English language including the meaning and spelling of words, rules of composition, and grammar.
Arithmetic, algebra, geometry, calculus, or statistics.
Circuit boards, processors, chips, electronic equipment, and computer hardware and software, including applications and programming.
Skills can be improved through training or experience. The skills workers rate as most important are shown below.
Using scientific rules and methods to solve problems.
Thinking about the pros and cons of different ways to solve a problem.
Reading work related information.
Listening to others, not interrupting, and asking good questions.
Noticing a problem and figuring out the best way to solve it.
The physical and social abilities workers rate as the most important are shown below.
Use rules to solve problems.
Make general rules or come up with answers from lots of detailed information.
Read and understand written information.
Come up with different ways of grouping things.
Order or arrange things (e.g., patterns of numbers, letters, words, pictures, mathematical operations).
O*NET is a trademark of the U.S. Department of Labor, Employment and Training Administration.The importance ratings on this page are derived from the US Department of Labor O*NET Database Version 21.2, 19-1020.01 - Biologists.
Learn about the daily activities, and physical and social demands faced by workers. Explore the values and work styles that workers rate as most important.
The work activities workers rate as most important are shown below.
Entering, transcribing, recording, storing, or maintaining information in written or electronic/magnetic form.
Keeping up-to-date with technology and new ideas.
Looking at, working with, and understanding data or information.
Comparing objects, actions, or events, looking for differences between them or changes over time.
Giving information to supervisors, co-workers, and staff by telephone, in written form, e-mail, or in person.
The physical and social demands workers face most often are shown below.
How often do you use electronic mail?
How often do you work indoors with access to heating or cooling?
How often do you talk with people face-to-face?
How often do you talk on the telephone?
How important is being very exact or highly accurate?
Work values are important to a person’s feeling of satisfaction. All six values are shown below.
Results oriented. Workers are able to use their strongest abilities, giving them a feeling of accomplishment.
Advancement and the potential to lead. Workers are recognised for the work that they do, they may give directions and instructions to others, and they are looked up to in their company and their community.
Work alone and make decisions. Workers are able to try out their own ideas, make decisions on their own, and work with little or no supervision.

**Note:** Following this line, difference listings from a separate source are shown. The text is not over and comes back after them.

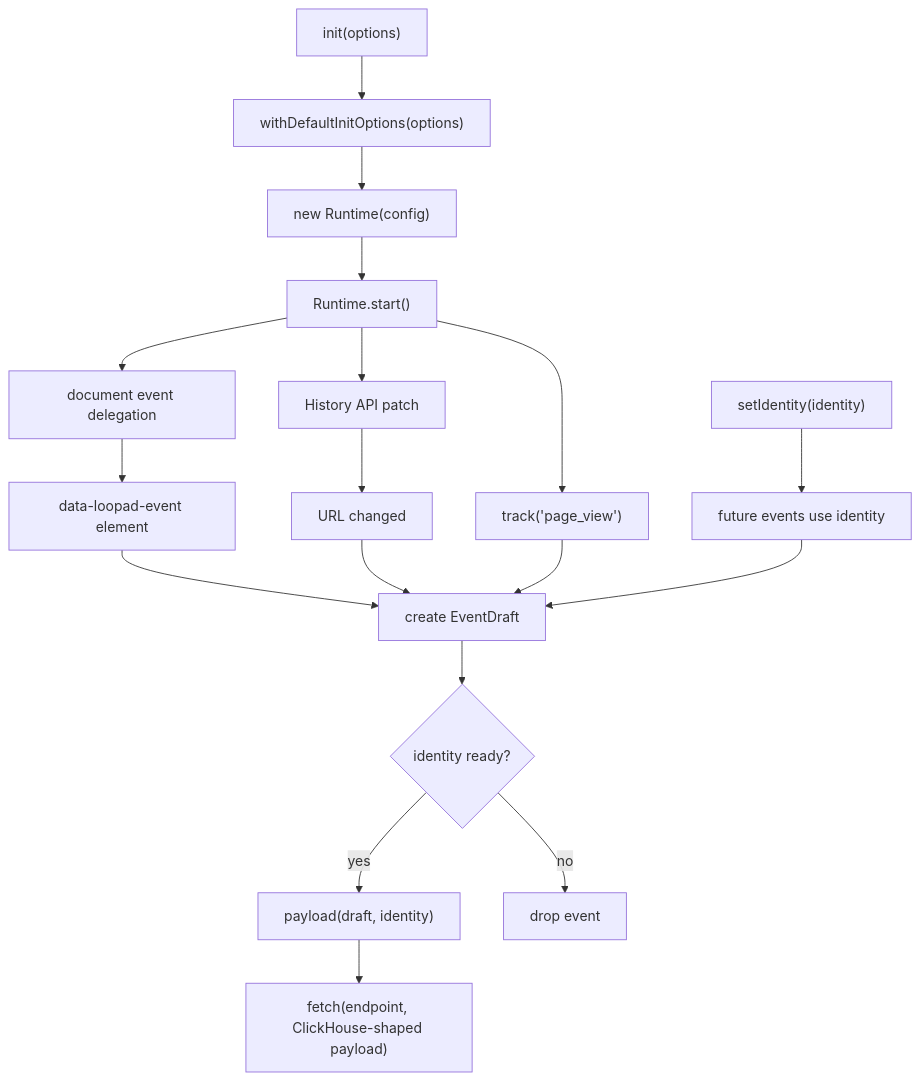
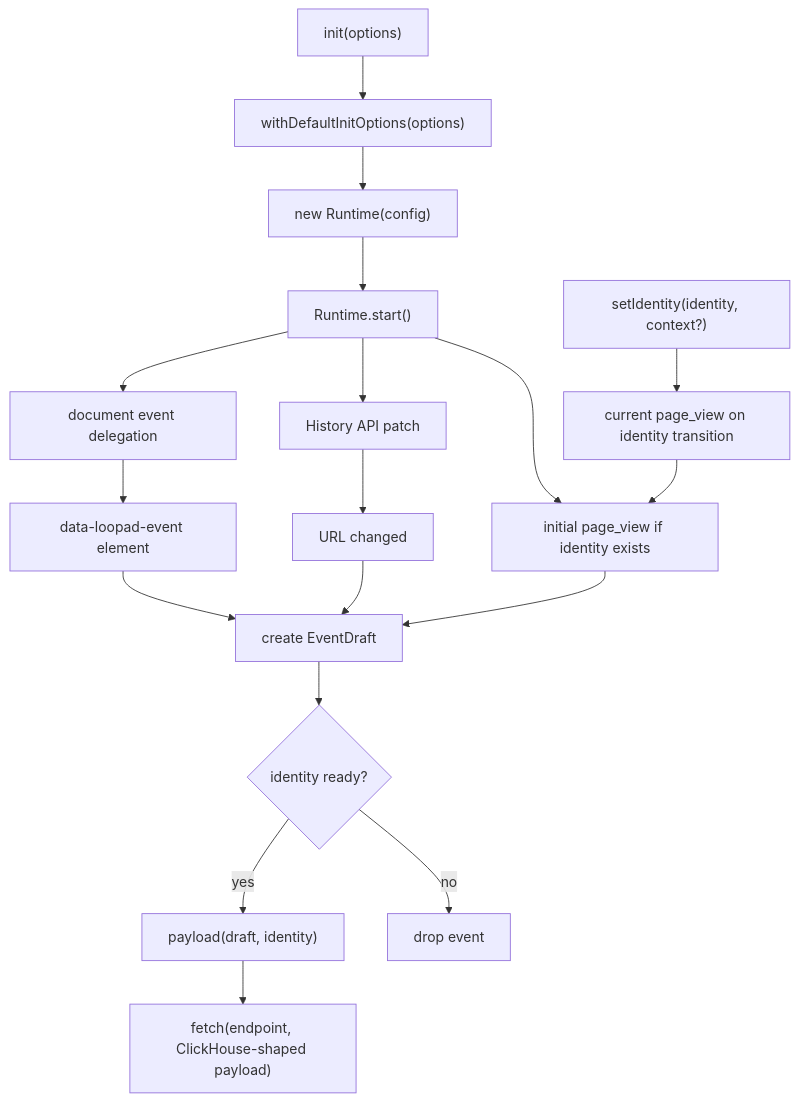
Before and after one commit to krafton-jungle-project-4team/loop-ad_event_sdk: the diagram in docs/code-structure-tutorial.md, drawn with Mermaid. The commit also changed other lines of this file and 4 other files, not shown here.

````diff
--- a/docs/code-structure-tutorial.md
+++ b/docs/code-structure-tutorial.md
@@ -8,20 +8,20 @@
 ```mermaid
 flowchart TD
     A["init(options)"] --> B["withDefaultInitOptions(options)"]
     B --> C["new Runtime(config)"]
     C --> D["Runtime.start()"]
     D --> E["document event delegation"]
     D --> F["History API patch"]
-    D --> G["track('page_view')"]
+    D --> G["initial page_view if identity exists"]
     E --> H["data-loopad-event element"]
     F --> I["URL changed"]
     H --> J["create EventDraft"]
     I --> J
     G --> J
     J --> K{"identity ready?"}
     K -->|yes| L["payload(draft, identity)"]
     K -->|no| M["drop event"]
-    N["setIdentity(identity)"] --> O["future events use identity"]
-    O --> J
+    N["setIdentity(identity, context?)"] --> O["current page_view on identity transition"]
+    O --> G
     L --> P["fetch(endpoint, ClickHouse-shaped payload)"]
 ```
````
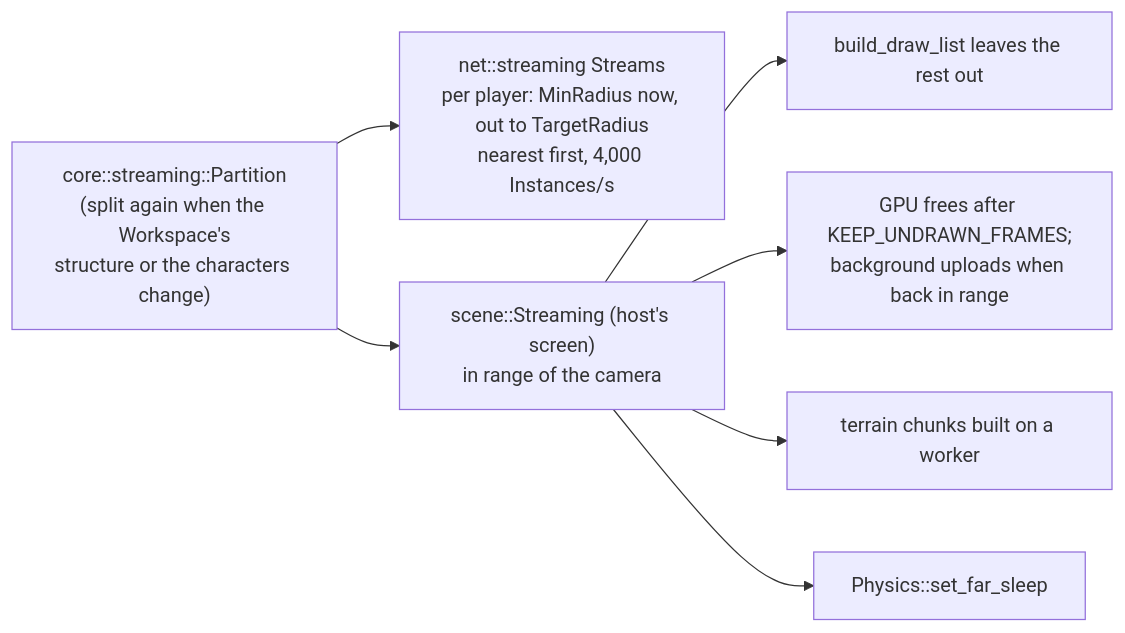
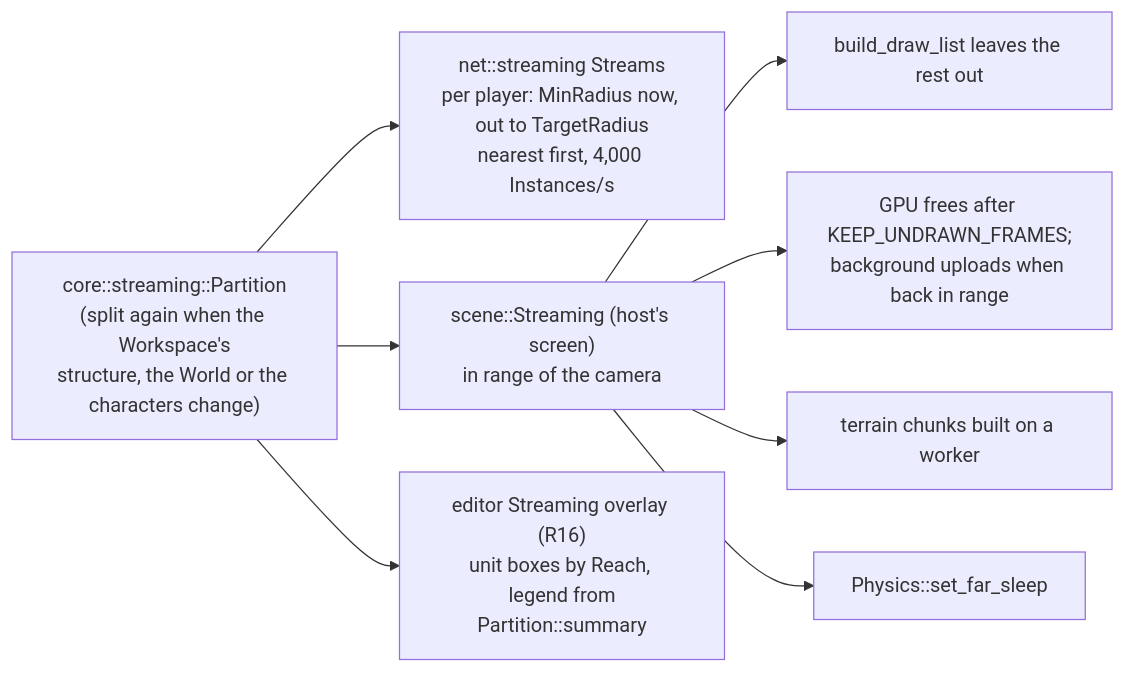
Before and after one commit to MrBearson321/Axcenity-Engine: the diagram in wiki/Engine-Systems/World-Streaming.md, drawn with Mermaid. The commit also changed other lines of this file and 13 other files, not shown here.

First line of the commit message:
Streaming overlay: inspect what streams around the camera while editing (R16)

````diff
--- a/wiki/Engine-Systems/World-Streaming.md
+++ b/wiki/Engine-Systems/World-Streaming.md
@@ -21,9 +21,10 @@
 ```mermaid
 flowchart LR
-  P["core::streaming::Partition<br/>(split again when the Workspace's<br/>structure or the characters change)"] --> NS["net::streaming Streams<br/>per player: MinRadius now, out to TargetRadius<br/>nearest first, 4,000 Instances/s"]
+  P["core::streaming::Partition<br/>(split again when the Workspace's<br/>structure, the World or the characters change)"] --> NS["net::streaming Streams<br/>per player: MinRadius now, out to TargetRadius<br/>nearest first, 4,000 Instances/s"]
   P --> SS["scene::Streaming (host's screen)<br/>in range of the camera"]
   SS --> DL[build_draw_list leaves the rest out]
   SS --> GPU["GPU frees after KEEP_UNDRAWN_FRAMES;<br/>background uploads when back in range"]
   SS --> TC[terrain chunks built on a worker]
   SS --> PH[Physics::set_far_sleep]
+  P --> OV["editor Streaming overlay (R16)<br/>unit boxes by Reach, legend from<br/>Partition::summary"]
 ```
````
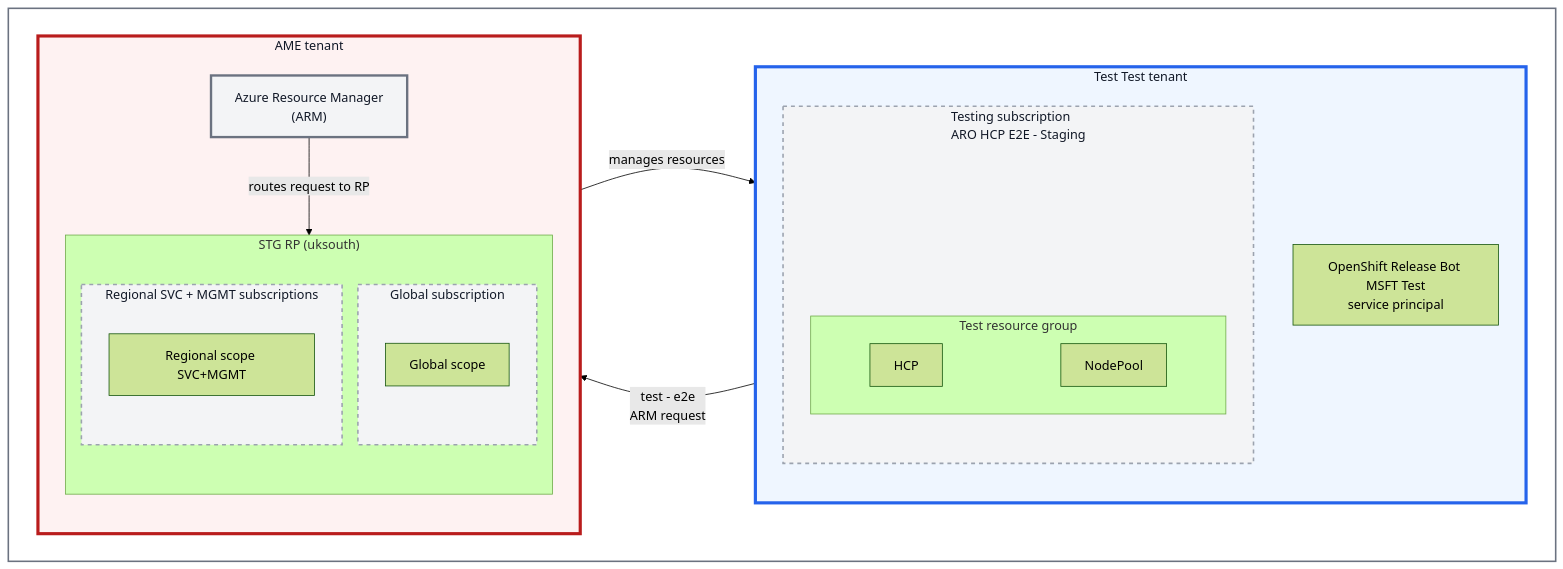
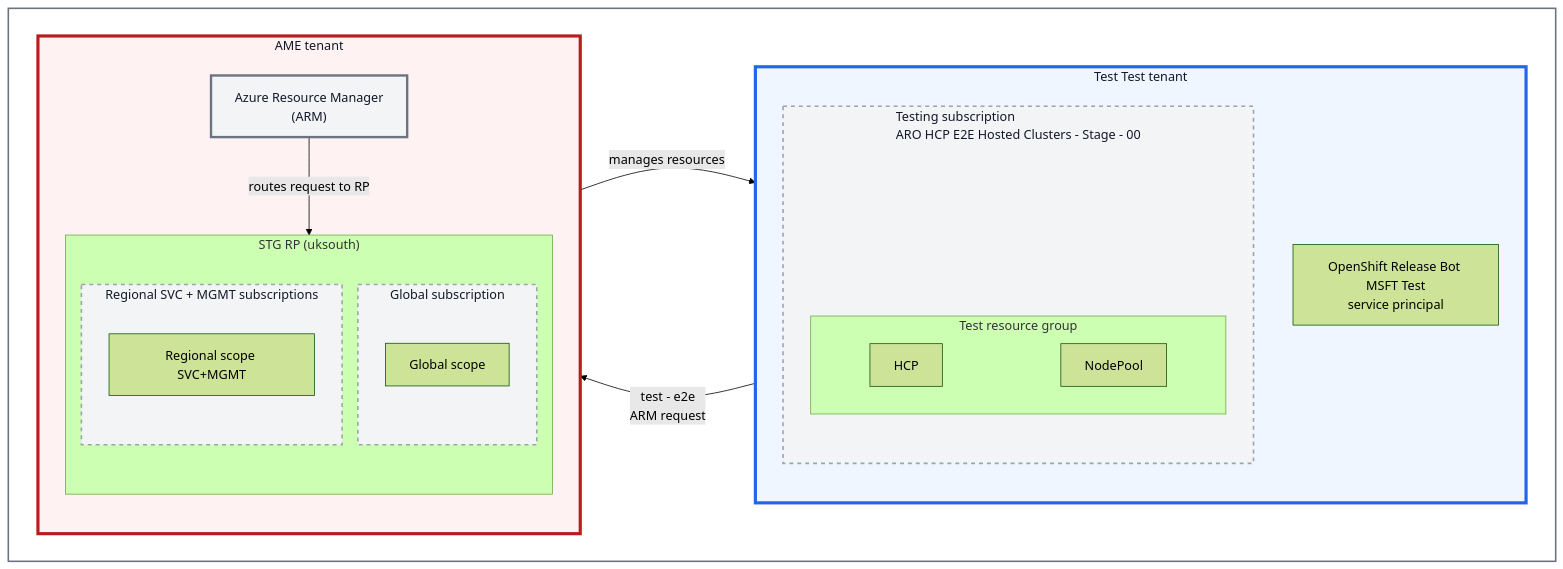
Before and after one commit to Azure/ARO-HCP: the third of 4 diagrams in docs/ci/execution.md, drawn with Mermaid (forest theme). The commit also changed 4 other files, not shown here.

First line of the commit message:
docs(e2e): point STG references at Stage-00 subscription

````diff
--- a/docs/ci/execution.md
+++ b/docs/ci/execution.md
@@ -188,43 +188,43 @@
 ```mermaid
 flowchart LR
     subgraph stgChart[" "]
         direction LR
         subgraph stgTestTenant["Test Test tenant"]
             direction TB
             stgId["OpenShift Release Bot MSFT Test<br/>service principal"]
-            subgraph stgTestSub["Testing subscription<br/>ARO HCP E2E - Staging"]
+            subgraph stgTestSub["Testing subscription<br/>ARO HCP E2E Hosted Clusters - Stage - 00"]
                 direction TB
                 stgTestSubPad[".<br/>."]
                 subgraph stgRg["Test resource group"]
                     direction LR
                     stgHcp["HCP"]
                     stgNodePool["NodePool"]
                     stgHcp ~~~ stgNodePool
                 end
                 stgTestSubPad ~~~ stgRg
             end
         end
         subgraph stgSvcTenant["AME tenant"]
             direction TB
             stgArm["Azure Resource Manager<br/>(ARM)"]
             subgraph stgRp["STG RP (uksouth)"]
                 direction TB
                 subgraph stgGlobalSub["Global subscription"]
                     stgGlobal["Global scope"]
                 end
                 subgraph stgRegionalSubs["Regional SVC + MGMT subscriptions"]
                     stgRegional["Regional scope SVC+MGMT"]
                 end
             end
         end
         stgId -->|"test - e2e<br/>ARM request"| stgArm -->|"routes request to RP"| stgRegional -->|"manages resources"| stgRg
     end
     style stgChart fill:#ffffff,stroke:#6b7280,stroke-width:2px,color:transparent
     style stgTestSubPad fill:none,stroke:none,color:transparent
     style stgTestSub fill:#f3f4f6,stroke:#9ca3af,stroke-width:2px,stroke-dasharray: 5 5,color:#111827
     style stgGlobalSub fill:#f3f4f6,stroke:#9ca3af,stroke-width:2px,stroke-dasharray: 5 5,color:#111827
     style stgRegionalSubs fill:#f3f4f6,stroke:#9ca3af,stroke-width:2px,stroke-dasharray: 5 5,color:#111827
     style stgTestTenant fill:#eff6ff,stroke:#2563eb,stroke-width:4px,color:#111827
     style stgArm fill:#f3f4f6,stroke:#6b7280,stroke-width:3px,color:#111827
     style stgSvcTenant fill:#fef2f2,stroke:#b91c1c,stroke-width:4px,color:#111827
 ```
````
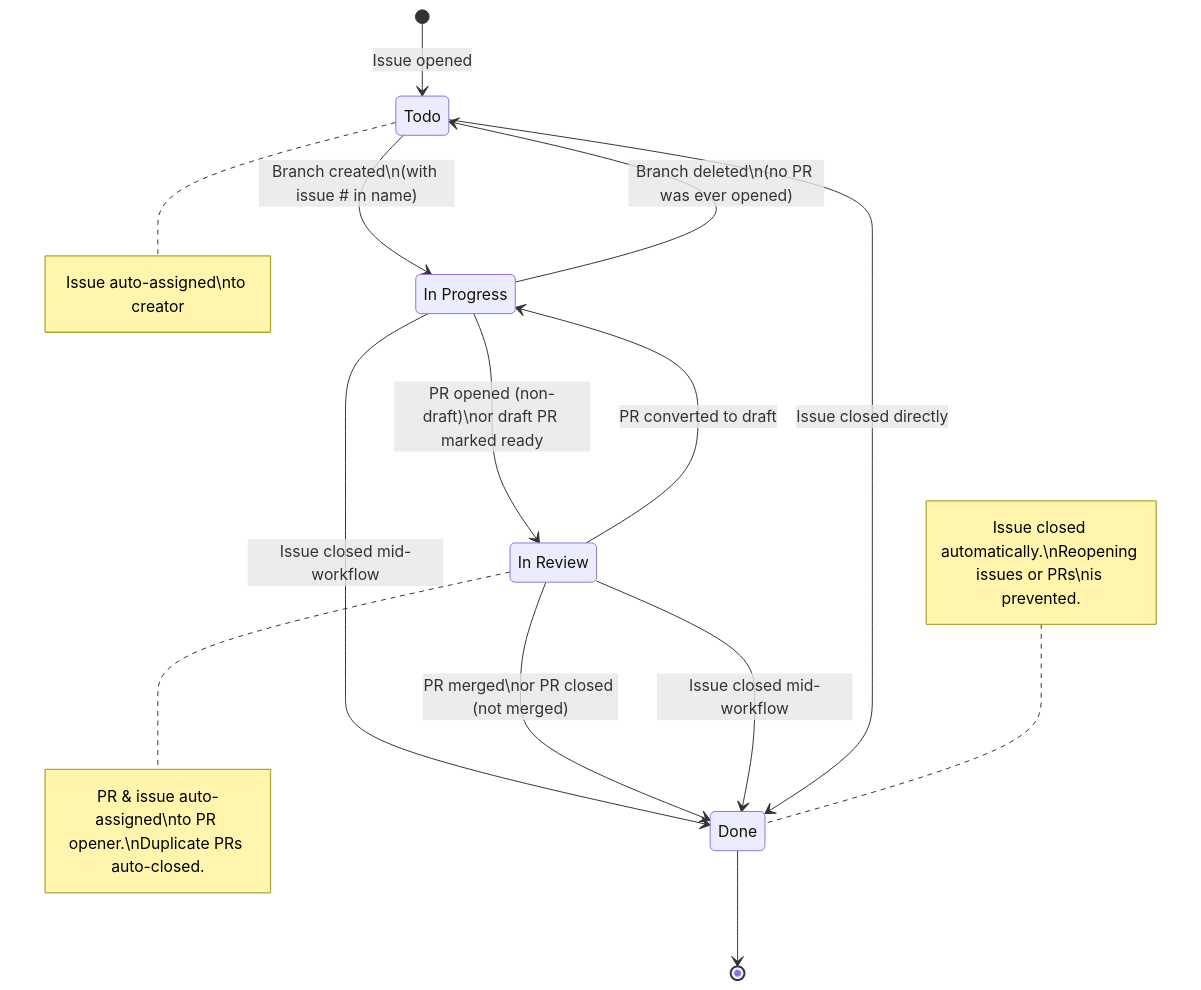
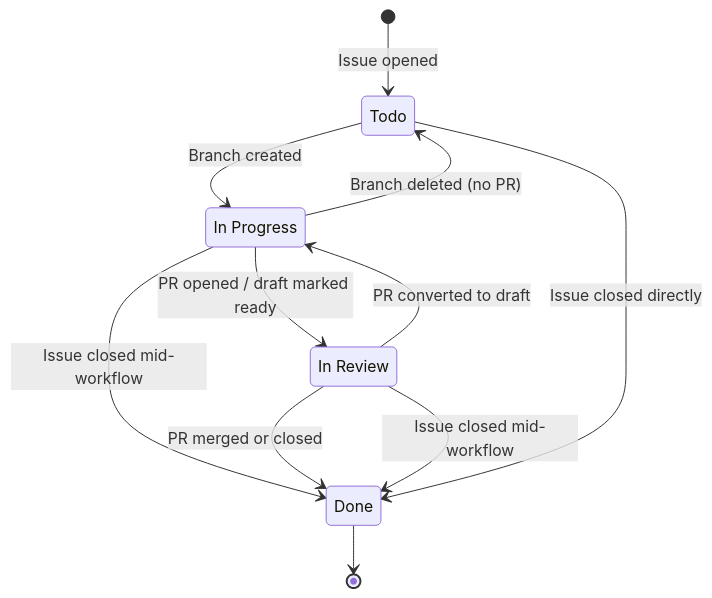
The diagram in README.md (speakifyLK/speakify), drawn with Mermaid before and after one commit.

Commit message:
Update workflow state diagram in README for clarity and conciseness

````diff
--- a/README.md
+++ b/README.md
@@ -37,27 +37,23 @@
 ```mermaid
 stateDiagram-v2
     [*] --> Todo : Issue opened
 
-    Todo --> InProgress : Branch created\n(with issue # in name)
+    Todo --> InProgress : Branch created
     
-    InProgress --> InReview : PR opened (non-draft)\nor draft PR marked ready
-    InProgress --> Todo : Branch deleted\n(no PR was ever opened)
+    InProgress --> InReview : PR opened / draft marked ready
+    InProgress --> Todo : Branch deleted (no PR)
     InProgress --> Done : Issue closed mid-workflow
     
     InReview --> InProgress : PR converted to draft
-    InReview --> Done : PR merged\nor PR closed (not merged)
+    InReview --> Done : PR merged or closed
     InReview --> Done : Issue closed mid-workflow
     
     Todo --> Done : Issue closed directly
 
     Done --> [*]
 
     state "Todo" as Todo
     state "In Progress" as InProgress
     state "In Review" as InReview
     state "Done" as Done
-
-    note right of Todo : Issue auto-assigned\nto creator
-    note right of InReview : PR & issue auto-assigned\nto PR opener.\nDuplicate PRs auto-closed.
-    note left of Done : Issue closed automatically.\nReopening issues or PRs\nis prevented.
 ```
````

Serve and work with others. Workers usually get along well with each other, do things to help other people, and are rarely pressured to do things that go against their sense of right and wrong.
Job security and good working conditions. There is usually a steady flow of interesting work, and the pay and conditions are generally good.
Supportive management that stands behind employees. Workers are treated fairly by their company, they are supported by management, and have supervisors who train them well.
Interests are the style or type of work we prefer to do. All interest areas are shown below.
Ideas and thinking. Searching for facts and figuring out problems in your head.
Practical, hands-on work. Often with plants, animals, and materials like wood, tools, and machinery.
Following set procedures and routines. Working with numbers and details more than with ideas, usually following rules.
Starting up and carrying out projects. Leading people and making many decisions. Sometimes require risk taking and often deal with business.
Working with forms, designs and patterns. Often need self-expression and can be done without following rules.
Working with people. Helping or providing service to others.